As Aztecs believed that the origin of the world was linked to the sea, marine organisms were treated as relics (Pic. Courtesy INAH)

Artefacts discovered from Mexico City are shedding light on religious rituals and statecraft of Aztecs, one of the leading Mesoamerican cultures that flourished in the region from 1300 to 1521. As per a report in aljazeera.com at the foot of a temple, the Templo Mayor site in the former Aztec capital of Tenochtitlan – one the Empire’s holiest shrine – are sealed stone boxes dating back to five centuries.

One box found at the middle of a ceremonial stage revealed sea offerings that included more than 165 red starfish and upwards of 180 corral branches in full.

This place of worship was as tall as a 15-storey building and it was brought down following Mexico’s conquest in 1521 by Spain.

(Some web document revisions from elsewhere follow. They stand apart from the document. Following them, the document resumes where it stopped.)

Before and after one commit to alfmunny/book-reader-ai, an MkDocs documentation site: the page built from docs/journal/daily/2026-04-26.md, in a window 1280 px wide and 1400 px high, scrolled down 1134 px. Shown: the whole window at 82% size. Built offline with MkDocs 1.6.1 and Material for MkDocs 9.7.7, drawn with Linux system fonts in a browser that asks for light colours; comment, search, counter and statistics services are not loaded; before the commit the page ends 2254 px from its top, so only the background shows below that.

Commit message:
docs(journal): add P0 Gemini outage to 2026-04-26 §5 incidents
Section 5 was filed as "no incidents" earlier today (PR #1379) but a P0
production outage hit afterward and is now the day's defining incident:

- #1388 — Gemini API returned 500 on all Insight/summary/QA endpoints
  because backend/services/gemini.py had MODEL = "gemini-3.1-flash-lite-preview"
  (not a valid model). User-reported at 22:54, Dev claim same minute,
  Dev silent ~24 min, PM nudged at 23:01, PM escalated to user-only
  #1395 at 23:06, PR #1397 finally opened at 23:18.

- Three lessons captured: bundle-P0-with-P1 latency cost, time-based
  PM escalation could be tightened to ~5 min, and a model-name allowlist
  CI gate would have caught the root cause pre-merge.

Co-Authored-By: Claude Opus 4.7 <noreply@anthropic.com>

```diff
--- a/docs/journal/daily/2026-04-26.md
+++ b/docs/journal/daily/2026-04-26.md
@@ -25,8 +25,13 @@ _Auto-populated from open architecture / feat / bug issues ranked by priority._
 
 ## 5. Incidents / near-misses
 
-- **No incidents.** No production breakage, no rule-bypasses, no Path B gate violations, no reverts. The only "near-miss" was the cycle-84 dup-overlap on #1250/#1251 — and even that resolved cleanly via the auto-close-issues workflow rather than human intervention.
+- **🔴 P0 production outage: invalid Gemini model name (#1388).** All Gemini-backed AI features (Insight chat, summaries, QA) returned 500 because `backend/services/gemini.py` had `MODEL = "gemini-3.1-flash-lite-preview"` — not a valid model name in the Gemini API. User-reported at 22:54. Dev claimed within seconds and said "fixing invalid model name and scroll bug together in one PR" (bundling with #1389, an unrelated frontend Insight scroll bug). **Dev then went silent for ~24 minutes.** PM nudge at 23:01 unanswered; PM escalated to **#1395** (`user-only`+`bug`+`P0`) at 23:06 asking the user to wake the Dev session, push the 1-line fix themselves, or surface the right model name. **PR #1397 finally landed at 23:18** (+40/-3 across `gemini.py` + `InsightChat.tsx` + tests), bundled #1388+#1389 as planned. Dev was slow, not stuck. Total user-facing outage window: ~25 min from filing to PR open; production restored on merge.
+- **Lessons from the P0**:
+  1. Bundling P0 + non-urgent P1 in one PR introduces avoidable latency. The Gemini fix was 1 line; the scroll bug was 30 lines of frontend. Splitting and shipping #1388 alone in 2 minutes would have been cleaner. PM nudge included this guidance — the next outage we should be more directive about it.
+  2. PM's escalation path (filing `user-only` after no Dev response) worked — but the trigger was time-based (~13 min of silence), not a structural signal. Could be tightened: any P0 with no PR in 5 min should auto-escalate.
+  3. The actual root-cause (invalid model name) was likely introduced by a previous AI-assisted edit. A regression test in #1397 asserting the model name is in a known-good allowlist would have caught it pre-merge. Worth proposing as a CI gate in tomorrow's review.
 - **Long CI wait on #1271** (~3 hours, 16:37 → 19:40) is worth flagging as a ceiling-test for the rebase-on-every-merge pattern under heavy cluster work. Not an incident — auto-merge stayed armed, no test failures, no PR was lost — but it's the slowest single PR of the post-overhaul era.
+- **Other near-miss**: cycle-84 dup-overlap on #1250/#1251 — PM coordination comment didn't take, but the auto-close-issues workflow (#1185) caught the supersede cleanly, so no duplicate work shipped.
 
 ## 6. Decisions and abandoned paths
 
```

It was dedicated to the god of war and sun, Huitzilopochtli and the god of agriculture and rain, Tlaloc.  Each had a shrine at the top of the pyramid with separate staircases leading there.

Experts think that Aztec priests put these in the box on a raised platform during a grand event with spectators in thousands attending it with drums beating in attendance.

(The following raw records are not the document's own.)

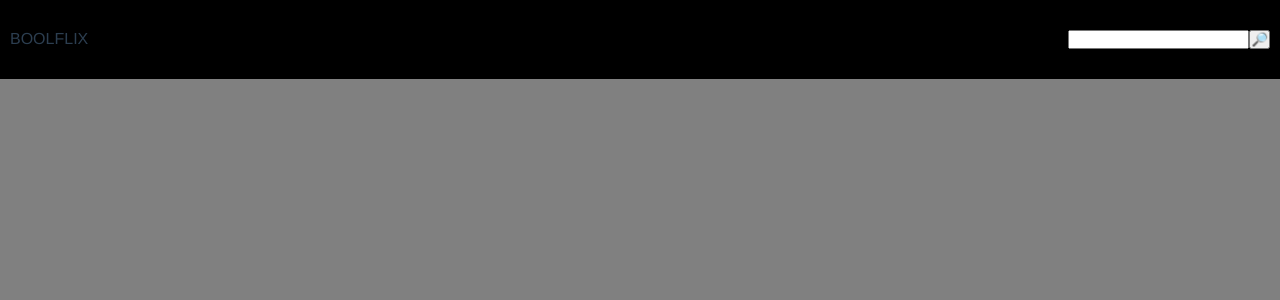
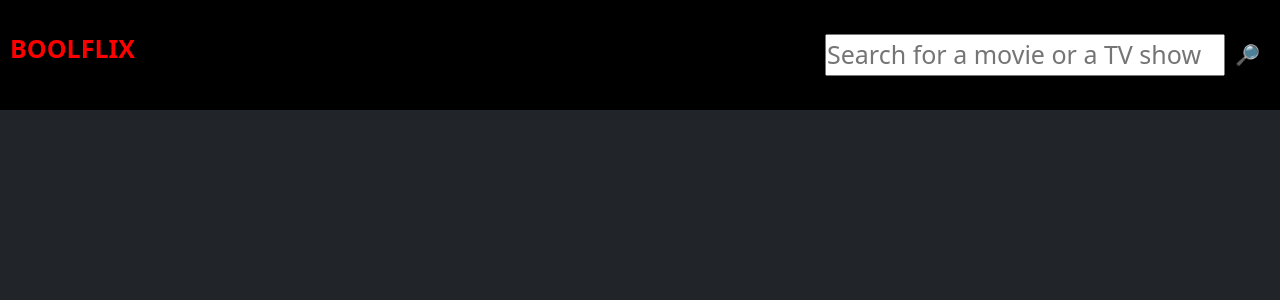
Before and after one commit to cincenfrank/vue-boolflix, a Vue app: page / in a window 1280 px wide. Shown: the top 300 px of the page. Built offline with nearby package versions, Linux system fonts and the light colour scheme.

Commit message:
added bootstrap and minor bugfixing

```diff
--- a/package.json
+++ b/package.json
@@ -10,6 +10,7 @@
   },
   "dependencies": {
     "axios": "^0.24.0",
+    "bootstrap": "^5.1.3",
     "core-js": "^3.6.5",
     "vue": "^2.6.11"
   },
--- a/src/App.vue
+++ b/src/App.vue
@@ -1,17 +1,18 @@
 <template>
-  <div id="app">
+  <div id="app" class="vh-100 overflow-hidden">
     <header>
       <nav>
         <span>BOOLFLIX</span>
         <SearchBar @onSearch="onSearch"></SearchBar>
       </nav>
     </header>
-    <main>
-      <h2 v-if="moviesList.length > 0">Movies</h2>
-      <div class="shell">
+    <main class="overflow-auto h-100 bg-dark">
+      <div class="container">
+        <SearchPage v-if="searchPage" :queryString="queryString"></SearchPage>
+        <!-- <h2 v-if="moviesList.length > 0">Movies</h2>
+      <div class="row row-cols-2 row-cols-md-3 row-cols-lg-4 row-cols-xl-5">
+        <div class="col p-0" v-for="movie in moviesList" :key="movie.id">
           <MediaCard
-          v-for="movie in moviesList"
-          :key="movie.id"
             :title="movie.title"
             :countryCode="movie.original_language"
             :originalTitle="movie.original_title"
@@ -19,6 +20,7 @@
             :posterPath="movie.poster_path"
             :overview="movie.overview"
           ></MediaCard>
+        </div>
       </div>
       <h2 v-if="seriesList.length > 0">TV Series</h2>
       <div class="shell">
@@ -32,51 +34,58 @@
           :posterPath="serie.poster_path"
           :overview="serie.overview"
         ></MediaCard>
+      </div> -->
       </div>
     </main>
   </div>
 </template>
 
 <script>
-import axios from "axios";
 import SearchBar from "./components/SearchBar.vue";
-import MediaCard from "./components/MediaCard.vue";
+import SearchPage from "./components/SearchPage.vue";
+// import MediaCard from "./components/MediaCard.vue";
 export default {
   name: "App",
-  components: { SearchBar, MediaCard },
+  components: { SearchBar, SearchPage },
   data() {
-    return {
-      apiKey: "4315a46b8f5cb187030ac497d365dea0",
-      apiEndpoint: "https://api.themoviedb.org/3",
-      apiConfig: {
-        movies: {
-          url: "/search/movie",
-          variableListName: "moviesList",
-        },
-        series: {
-          url: "/search/tv",
-          variableListName: "seriesList",
-        },
-      },
-      moviesList: [],
-      seriesList: [],
-    };
+    return { queryString: "", searchPage: false };
+    //   return {
+    //     apiKey: "4315a46b8f5cb187030ac497d365dea0",
+    //     apiEndpoint: "https://api.themoviedb.org/3",
+    //     apiConfig: {
+    //       movies: {
+    //         url: "/search/movie",
+    //         variableListName: "moviesList",
+    //       },
+    //       series: {
+    //         url: "/search/tv",
+    //         variableListName: "seriesList",
+    //       },
+    //     },
+    //     moviesList: [],
+    //     seriesList: [],
+    //   };
   },
   methods: {
-    onSearch(queryString) {
-      this.search("movies", queryString);
-      this.search("series", queryString);
+    onSearch(newQueryString) {
+      if (newQueryString.trim()) {
+        // debugger;
+        this.queryString = newQueryString;
+        this.searchPage = true;
+      }
+      // this.search("movies", queryString);
+      // this.search("series", queryString);
     },
-    search(apiType, queryText) {
-      axios
-        .get(this.apiEndpoint + this.apiConfig[apiType].url, {
-          params: { api_key: this.apiKey, query: queryText },
-        })
-        .then((resp) => {
-          console.log(resp.data);
-          this[this.apiConfig[apiType].variableListName] = resp.data.results;
-        });
-    },
+    // search(apiType, queryText) {
+    //   axios
+    //     .get(this.apiEndpoint + this.apiConfig[apiType].url, {
+    //       params: { api_key: this.apiKey, query: queryText },
+    //     })
+    //     .then((resp) => {
+    //       console.log(resp.data);
+    //       this[this.apiConfig[apiType].variableListName] = resp.data.results;
+    //     });
+    // },
 
     // searchSeries(searchedText) {
     //   axios
@@ -92,12 +101,12 @@ export default {
 
 <style lang="scss">
 @import "@/styles/app.scss";
-#app {
-  font-family: Avenir, Helvetica, Arial, sans-serif;
-  -webkit-font-smoothing: antialiased;
-  -moz-osx-font-smoothing: grayscale;
-  text-align: center;
-  color: #2c3e50;
+// #app {
+// font-family: Avenir, Helvetica, Arial, sans-serif;
+// -webkit-font-smoothing: antialiased;
+// -moz-osx-font-smoothing: grayscale;
+// text-align: center;
+// color: #2c3e50;
 // margin-top: 60px;
-}
+// }
 </style>
--- a/src/components/MediaCard.vue
+++ b/src/components/MediaCard.vue
@@ -3,24 +3,24 @@
     <img :src="posterUrl" :alt="title + ' poster'" />
     <div class="card-overlay">
       <p>
-        <strong>Title </strong>
+        <strong>Title: </strong>
         <span>{{ title }}</span>
       </p>
       <p>
-        <strong>Original Country </strong>
+        <strong>Original Language: </strong>
         <span> {{ countryFlag }}</span>
       </p>
-      <p>
-        <strong>Original Title </strong>
+      <p v-if="originalTitle !== title">
+        <strong>Original Title: </strong>
         <span> {{ originalTitle }}</span>
       </p>
       <p>
-        <strong>Voto </strong>
-        <StarsRank :rank="rankStarNumber"></StarsRank>
+        <strong>Voto: </strong>
+        <StarsRank :rank="rankStarNumber" class="stars-rank"></StarsRank>
       </p>
-      <p>
-        <strong>Overview </strong>
-        <span> {{ overview }}</span>
+      <strong>Overview </strong>
+      <p class="overview">
+        <span> {{ overview ? overview : "overview not available" }}</span>
       </p>
     </div>
   </div>
@@ -47,6 +47,15 @@ export default {
         es: "🇪🇸",
         de: "🇩🇪",
         fr: "🇫🇷",
+        sv: "🇸🇪",
+        cs: "🇨🇿",
+        pl: "🇵🇱",
+        pt: "🇵🇹",
+        hi: "🇮🇳",
+        tl: "🇵🇭",
+        ko: "🇰🇷",
+        zh: "🇨🇳",
+        hr: "🇭🇷",
         default: "🗺",
       },
       posterBaseUrl: "https://image.tmdb.org/t/p/",
@@ -56,13 +65,18 @@ export default {
   methods: {},
   computed: {
     posterUrl() {
-      return this.posterBaseUrl + this.defaultImageSize + this.posterPath;
+      if (this.posterPath) {
+        return this.posterBaseUrl + this.defaultImageSize + this.posterPath;
+      } else {
+        return require("@/assets/no_image.jpeg");
+      }
     },
 
     countryFlag() {
-      if (Object.keys(this.flagObject).includes(this.countryCode)) {
-        return this.flagObject[this.countryCode];
+      if (this.flagObject[this.countryCode.toLowerCase()]) {
+        return this.flagObject[this.countryCode.toLowerCase()];
       }
+      console.log(this.countryCode);
       return this.flagObject.default;
     },
     rankStarNumber() {
--- a/src/components/SearchBar.vue
+++ b/src/components/SearchBar.vue
@@ -1,7 +1,13 @@
 <template>
-  <div>
-    <input type="text" v-model="inputText" @keydown.enter="startSearch" />
-    <button @click="startSearch">🔎</button>
+  <div class="search-bar">
+    <input
+      class="search-box"
+      type="text"
+      v-model="inputText"
+      @keydown.enter="startSearch"
+      placeholder="Search for a movie or a TV show"
+    />
+    <div class="search-button" @click="startSearch">🔎</div>
   </div>
 </template>
 
--- /dev/null
+++ b/src/components/SearchPage.vue
@@ -0,0 +1,91 @@
+<template>
+  <div>
+    <h2 v-if="moviesList.length > 0" class="text-white">Movies</h2>
+    <div class="row row-cols-2 row-cols-md-3 row-cols-lg-4 row-cols-xl-5">
+      <div class="col p-0" v-for="movie in moviesList" :key="movie.id">
+        <MediaCard
+          :title="movie.title"
+          :countryCode="movie.original_language"
+          :originalTitle="movie.original_title"
+          :rank="movie.vote_average"
+          :posterPath="movie.poster_path"
+          :overview="movie.overview"
+        ></MediaCard>
+      </div>
+    </div>
+
+    <h2 v-if="seriesList.length > 0" class="text-white">TV Series</h2>
+    <div class="row row-cols-2 row-cols-md-3 row-cols-lg-4 row-cols-xl-5">
+      <div class="col p-0" v-for="serie in seriesList" :key="serie.id">
+        <MediaCard
+          :title="serie.name"
+          :countryCode="serie.original_language"
+          :originalTitle="serie.original_name"
+          :rank="serie.vote_average"
+          :posterPath="serie.poster_path"
+          :overview="serie.overview"
+        ></MediaCard>
+      </div>
+    </div>
+  </div>
+</template>
+
+<script>
+import axios from "axios";
+import MediaCard from "./MediaCard.vue";
+
+export default {
+  components: { MediaCard },
+  name: "SearchPage",
+  props: { queryString: String },
+  data() {
+    return {
+      apiKey: "4315a46b8f5cb187030ac497d365dea0",
+      apiEndpoint: "https://api.themoviedb.org/3",
+      apiConfig: {
+        movies: {
+          url: "/search/movie",
+          variableListName: "moviesList",
+        },
+        series: {
+          url: "/search/tv",
+          variableListName: "seriesList",
+        },
+      },
+      moviesList: [],
+      seriesList: [],
+    };
+  },
+
+  methods: {
+    onSearch() {
+      if (this.queryString.trim()) {
+        // debugger;
+        this.search("movies", this.queryString);
+        this.search("series", this.queryString);
+      }
+    },
+    search(apiType, queryText) {
+      axios
+        .get(this.apiEndpoint + this.apiConfig[apiType].url, {
+          params: { api_key: this.apiKey, query: queryText },
+        })
+        .then((resp) => {
+          console.log(resp.data);
+          this[this.apiConfig[apiType].variableListName] = resp.data.results;
+        });
+    },
+  },
+  watch: {
+    queryString: function () {
+      this.onSearch();
+    },
+  },
+  mounted() {
+    this.onSearch();
+  },
+};
+</script>
+
+<style>
+</style>
--- a/src/styles/app.scss
+++ b/src/styles/app.scss
@@ -1,11 +1,16 @@
 @import "variables.scss";
+@import "search_bar.scss";
 @import "media_card.scss";
+
 header {
   nav {
     display: flex;
     justify-content: space-between;
     background-color: black;
-    padding: 30px 10px;
+    padding: $padding-10 * 3 $padding-10;
+    color: red;
+    font-weight: bold;
+    font-size: 25px;
   }
 }
 * {
@@ -16,10 +21,3 @@ header {
 body {
   background-color: gray;
 }
-main {
-  .shell {
-    display: flex;
-    flex-wrap: wrap;
-    gap: $poster-gap;
-  }
-}
--- a/src/styles/media_card.scss
+++ b/src/styles/media_card.scss
@@ -1,37 +1,53 @@
 .media-card {
   //   margin: 10px;
+  padding: 0;
   position: relative;
   display: inline-block;
   //   overflow: auto;
   //   height: 500px;
-  flex-basis: calc(
-    (100% / $poster-elements) -
-      (($poster-gap * ($poster-elements - 1)) / $poster-elements)
-  );
+  overflow: hidden;
+  width: 100%;
+  height: 100%;
+  //   flex-basis: calc(
+  //     (100% / $poster-elements) -
+  //       (($poster-gap * ($poster-elements - 1)) / $poster-elements)
+  //   );
   img {
     height: 100%;
     width: 100%;
     object-fit: cover;
+    transition: filter $card-animation-time;
   }
   &:hover {
+    img {
+      filter: blur(5px);
+    }
     .card-overlay {
       opacity: 1;
+      top: 0;
     }
   }
   .card-overlay {
-    padding: 10px;
+    padding: $padding-10;
     height: 100%;
     position: absolute;
-    top: 0;
+    top: 100%;
     bottom: 0;
     left: 0;
     right: 0;
     display: flex;
     flex-direction: column;
-    background-color: rgba(2, 2, 2, 0.8);
+    background-color: rgba(2, 2, 2, 0.6);
     color: white;
     opacity: 0;
-    transition: opacity 0.4s;
-    overflow: auto;
+    transition: all $card-animation-time;
+    // transition: heigth $card-animation-time;
+    overflow: hidden;
+    .stars-rank {
+      display: inline-block;
+    }
+    .overview {
+      overflow: auto;
+    }
   }
 }
--- /dev/null
+++ b/src/styles/search_bar.scss
@@ -0,0 +1,19 @@
+.search-bar {
+  display: flex;
+  justify-content: center;
+  align-items: center;
+  .search-box {
+    min-width: 400px;
+  }
+  .search-button {
+    // display: inline-block;
+    padding: $padding-10;
+    cursor: pointer;
+    font-size: 20px;
+    transition: transform 0.5s;
+
+    &:hover {
+      transform: scale(1.5);
+    }
+  }
+}
--- a/src/styles/variables.scss
+++ b/src/styles/variables.scss
@@ -1,2 +1,4 @@
 $poster-elements: 5;
 $poster-gap: 5px;
+$card-animation-time: 0.3s;
+$padding-10: 10px;
```
Also changed, not shown: src/main.js (+7 -6 lines), src/assets/no_image.jpeg (added), 1 other file (tests, documents, lock files or other folders). Lines whose indentation alone changed are shown as unchanged.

Leonardo Lopez Lujan, the lead archaeologist of Mexico’s National Institute of Anthropology and History who is overseeing the digging at the site aptly described the possible spectacle as “pure imperial propaganda”.

Elaborating on the sea offerings, Báez Pérez an archaeologist told heritagedaily.com: “A good part of the Mesoamerican peoples believed that the origin of the world was linked to the sea, therefore, marine organisms were treated as relics. In the case of the Mexicas, their military power allowed them to bring thousands of marine objects and recreate an entire aquatic environment in Tenochtitlan itself.”

Earlier, the box also revealed a sacrificed jaguar which was dressed up like a warrior connected with Huitzilopochtli.  Last month the objects unearthed included a sacrificed eagle held in a jaguar’s clutches with miniature spears made of wood and a reed shield kept next to the big cat which is facing west. Copper bells were also there tied to the jaguar.

The rectangular box dating back to Emperor Ahuitzotl’s reign from 1486 to 1502 also shows a mysterious bulge in the middle which is located under the skeleton of jaguar. Talking about it, Lujan said: “Whatever is underneath the jaguar is something enormously important. We’re expecting a great discovery.”

Lujan feels that the contents of the box may also include an urn with Ahuitzotl’s cremated remains. This emperor was important as he expanded the Aztec Empire to today’s Guatemala and linked the Gulf coasts and Mexico’s Pacific.

A year’s digging is required to confirm this.

The objects discovered so far as per Joyce Marcus, an archaeologist at the University of Michigan specialising in ancient Mexico provide insights into the Aztec “worldview, ritual economy, and the obvious links between imperial expansion, warfare, military prowess and the ruler’s role” in ceremonies that sanctified conquests.